Hopefully, since the National Hurricane Center’s track hasn’t shown a dramatic shift, the models are just models of what’s theoretically possible and NHC’s good science is still telling the truth about the storm’s ultimate path.  But with these darned storms, we never know.  If the consequence of not knowing was no worse than “We may get a shower today or maybe not,” that would be fine.   Unfortunately, consequences in a huricane don’t settle on us so matter-of-factly.

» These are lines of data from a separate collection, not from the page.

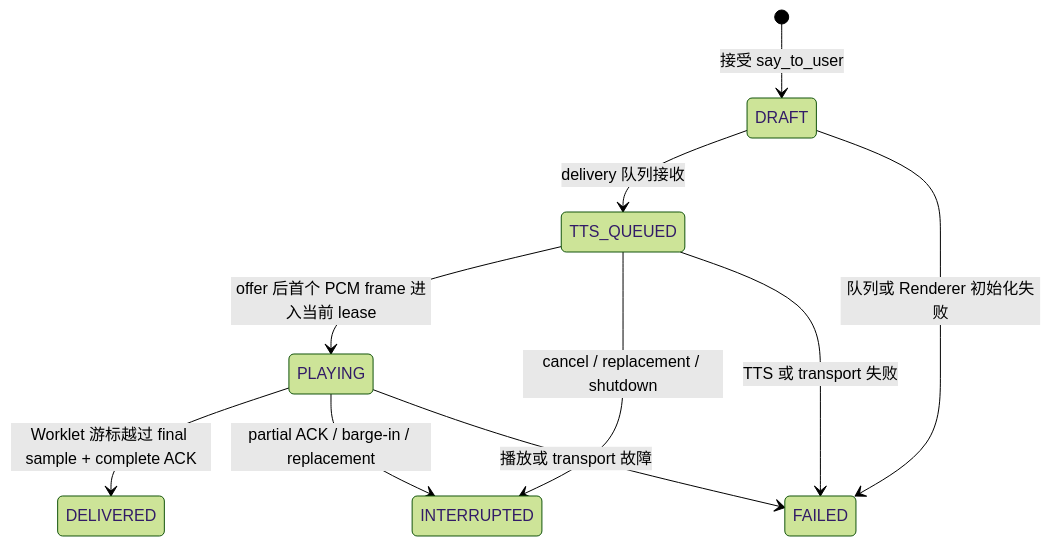
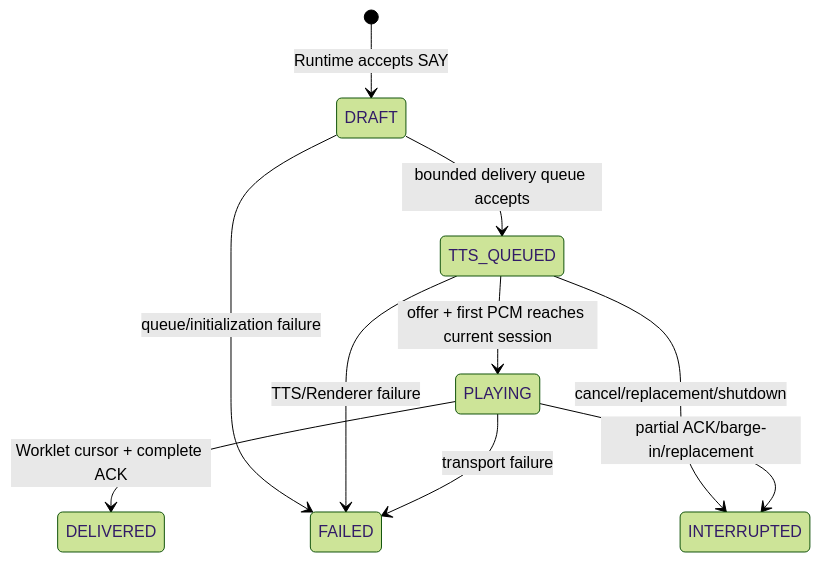
The fifth of 5 diagrams in docs/modules/main-agent.md (Xuan-0929/AuraBot), drawn with Mermaid (forest theme) before and after one commit. The commit also changed other lines of this file and 52 other files, not shown here.

````diff
--- a/docs/modules/main-agent.md
+++ b/docs/modules/main-agent.md
@@ -709,12 +246,12 @@
-```mermaid
+~~~mermaid
 stateDiagram-v2
-  [*] --> DRAFT: 接受 say_to_user
-  DRAFT --> TTS_QUEUED: delivery 队列接收
-  DRAFT --> FAILED: 队列或 Renderer 初始化失败
-  TTS_QUEUED --> PLAYING: offer 后首个 PCM frame 进入当前 lease
-  TTS_QUEUED --> INTERRUPTED: cancel / replacement / shutdown
-  TTS_QUEUED --> FAILED: TTS 或 transport 失败
-  PLAYING --> DELIVERED: Worklet 游标越过 final sample + complete ACK
-  PLAYING --> INTERRUPTED: partial ACK / barge-in / replacement
-  PLAYING --> FAILED: 播放或 transport 故障
-```
+  [*] --> DRAFT: Runtime accepts SAY
+  DRAFT --> TTS_QUEUED: bounded delivery queue accepts
+  TTS_QUEUED --> PLAYING: offer + first PCM reaches current session
+  PLAYING --> DELIVERED: Worklet cursor + complete ACK
+  DRAFT --> FAILED: queue/initialization failure
+  TTS_QUEUED --> FAILED: TTS/Renderer failure
+  TTS_QUEUED --> INTERRUPTED: cancel/replacement/shutdown
+  PLAYING --> FAILED: transport failure
+  PLAYING --> INTERRUPTED: partial ACK/barge-in/replacement
+~~~
````
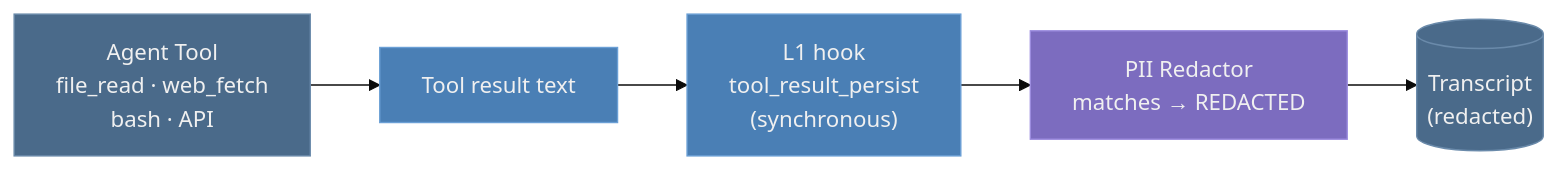
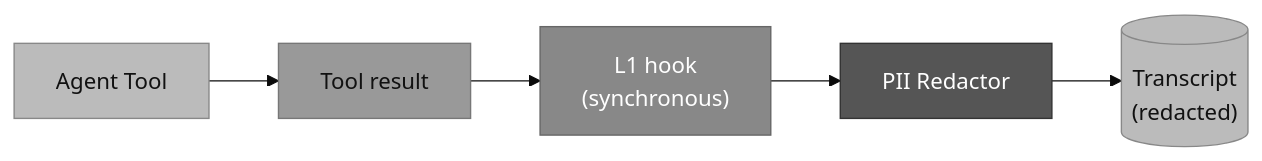
The eighth of 14 diagrams in ARCHITECTURE.md (OpenObscure/OpenObscure), drawn with Mermaid (base theme) before and after one commit. The commit also changed other lines of this file and 4 other files, not shown here.

First line of the commit message:
Convert all mermaid diagrams to grayscale and fix text/box overlaps

````diff
--- a/ARCHITECTURE.md
+++ b/ARCHITECTURE.md
@@ -298,14 +298,14 @@
 ```mermaid
 flowchart LR
-    tool["Agent Tool<br>file_read · web_fetch<br>bash · API"]
-    tool --> result["Tool result text"]
-    result --> hook["L1 hook<br>tool_result_persist<br>(synchronous)"]
-    hook --> redact["PII Redactor<br>matches → REDACTED"]
-    redact --> persist[("Transcript<br>(redacted)")]
+    tool["Agent Tool"]
+    tool --> result["Tool result"]
+    result --> hook["L1 hook\n(synchronous)"]
+    hook --> redact["PII Redactor"]
+    redact --> persist[("Transcript\n(redacted)")]
 
-    style tool fill:#4a6a8a,stroke:#6a8aaa,color:#f0f0f0
-    style result fill:#4a7fb5,stroke:#6a9fd5,color:#f0f0f0
-    style hook fill:#4a7fb5,stroke:#6a9fd5,color:#f0f0f0
-    style redact fill:#7c6cbf,stroke:#9c8cdf,color:#f0f0f0
-    style persist fill:#4a6a8a,stroke:#6a8aaa,color:#f0f0f0
+    style tool fill:#bbb,stroke:#888,color:#111
+    style result fill:#999,stroke:#777,color:#111
+    style hook fill:#888,stroke:#666,color:#fff
+    style redact fill:#555,stroke:#333,color:#fff
+    style persist fill:#bbb,stroke:#888,color:#111
 ```
````
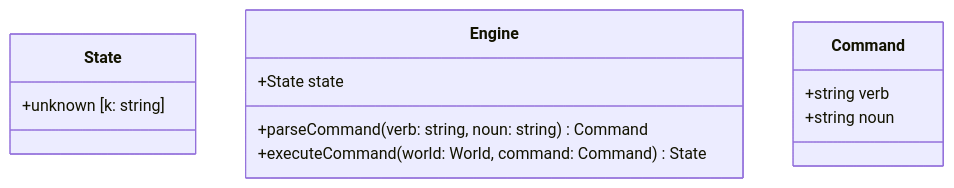
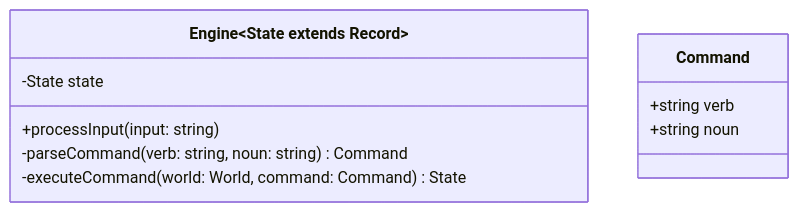
The diagram in README.md (flipactual/text-adventure-experiment), drawn with Mermaid before and after one commit.

````diff
--- a/README.md
+++ b/README.md
@@ -3,15 +3,13 @@
 ```mermaid
 classDiagram
-class State {
-  +unknown [k: string]
-}
-class Engine {
-  +State state
-  +parseCommand(verb: string, noun: string) Command
-  +executeCommand(world: World, command: Command) State
+class Engine~State extends Record~ {
+  -State state
+  +processInput(input: string)
+  -parseCommand(verb: string, noun: string) Command
+  -executeCommand(world: World, command: Command) State
 }
 class Command {
   +string verb
   +string noun
 }
 ```
````
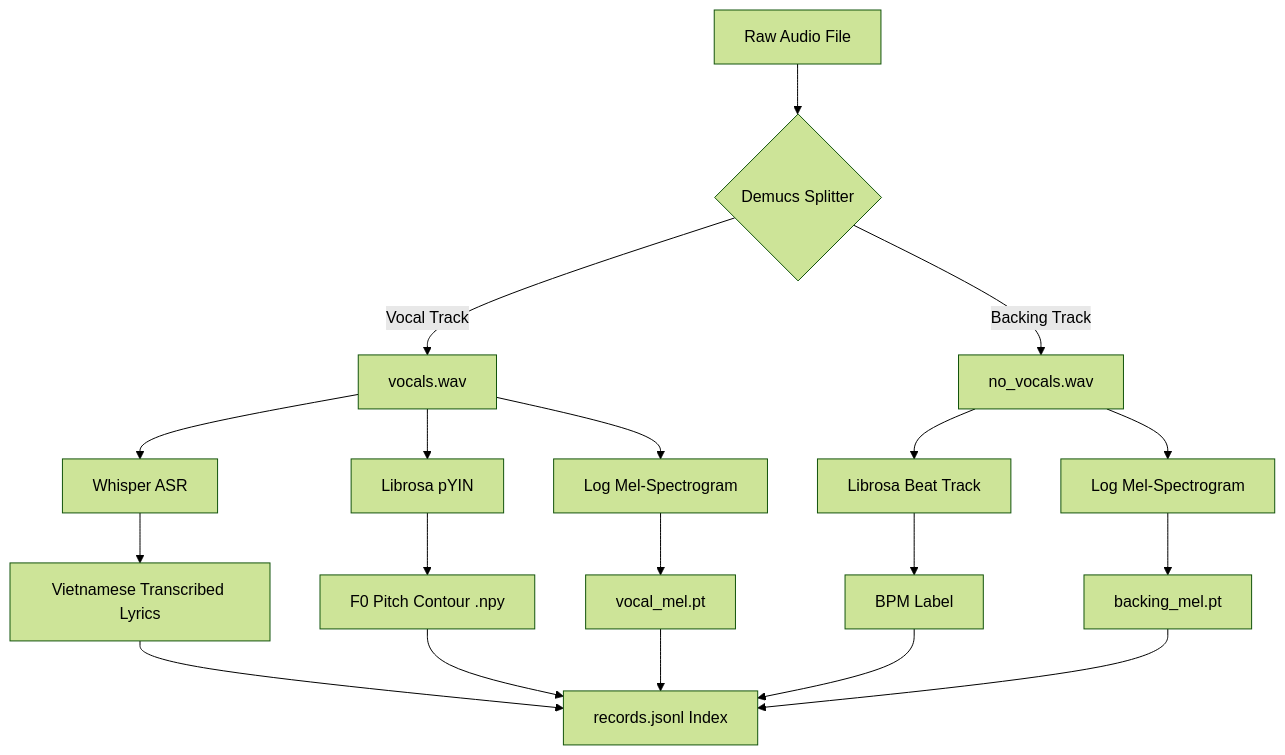
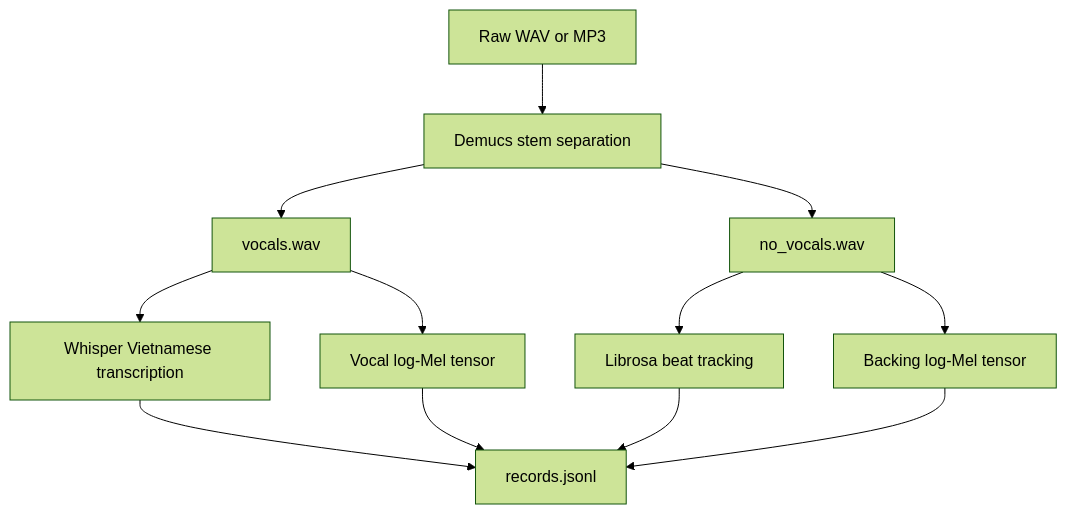
One commit to nhuy5602/GenMusic changed the diagram in src/data/README.md. Above: the diagram before and after it, drawn with Mermaid (forest theme). The commit also changed other lines of this file and 3 other files, not shown here.

````diff
--- a/src/data/README.md
+++ b/src/data/README.md
@@ -11,23 +8,14 @@
 ```mermaid
 flowchart TD
-    Raw[Raw Audio File] --> Demucs{Demucs Splitter}
-    Demucs -->|Vocal Track| Vocals[vocals.wav]
-    Demucs -->|Backing Track| Backing[no_vocals.wav]
-    
-    Vocals --> Whisper[Whisper ASR]
-    Whisper --> Lyrics[Vietnamese Transcribed Lyrics]
-    
-    Vocals --> PyIN[Librosa pYIN]
-    PyIN --> Pitch[F0 Pitch Contour .npy]
-    
-    Backing --> BPM[Librosa Beat Track]
-    BPM --> Tempo[BPM Label]
-    
-    Backing --> MelB[Log Mel-Spectrogram]
-    Vocals --> MelV[Log Mel-Spectrogram]
-    
-    MelB --> TensorB[backing_mel.pt]
-    MelV --> TensorV[vocal_mel.pt]
-    
-    Lyrics & Tempo & TensorB & TensorV & Pitch --> Output[records.jsonl Index]
+    Raw[Raw WAV or MP3] --> Demucs[Demucs stem separation]
+    Demucs --> Vocals[vocals.wav]
+    Demucs --> Backing[no_vocals.wav]
+    Vocals --> Whisper[Whisper Vietnamese transcription]
+    Backing --> BPM[Librosa beat tracking]
+    Vocals --> VocalMel[Vocal log-Mel tensor]
+    Backing --> BackingMel[Backing log-Mel tensor]
+    Whisper --> Records[records.jsonl]
+    BPM --> Records
+    VocalMel --> Records
+    BackingMel --> Records
 ```
````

Maybe these sensations of tight-chested, dreadful awe that we feel in the hours a hurricane approaches helps us understand why God chose to speak to Job out of the voice of a storm.  These natural expressions of fury are effective attention-getters, for sure.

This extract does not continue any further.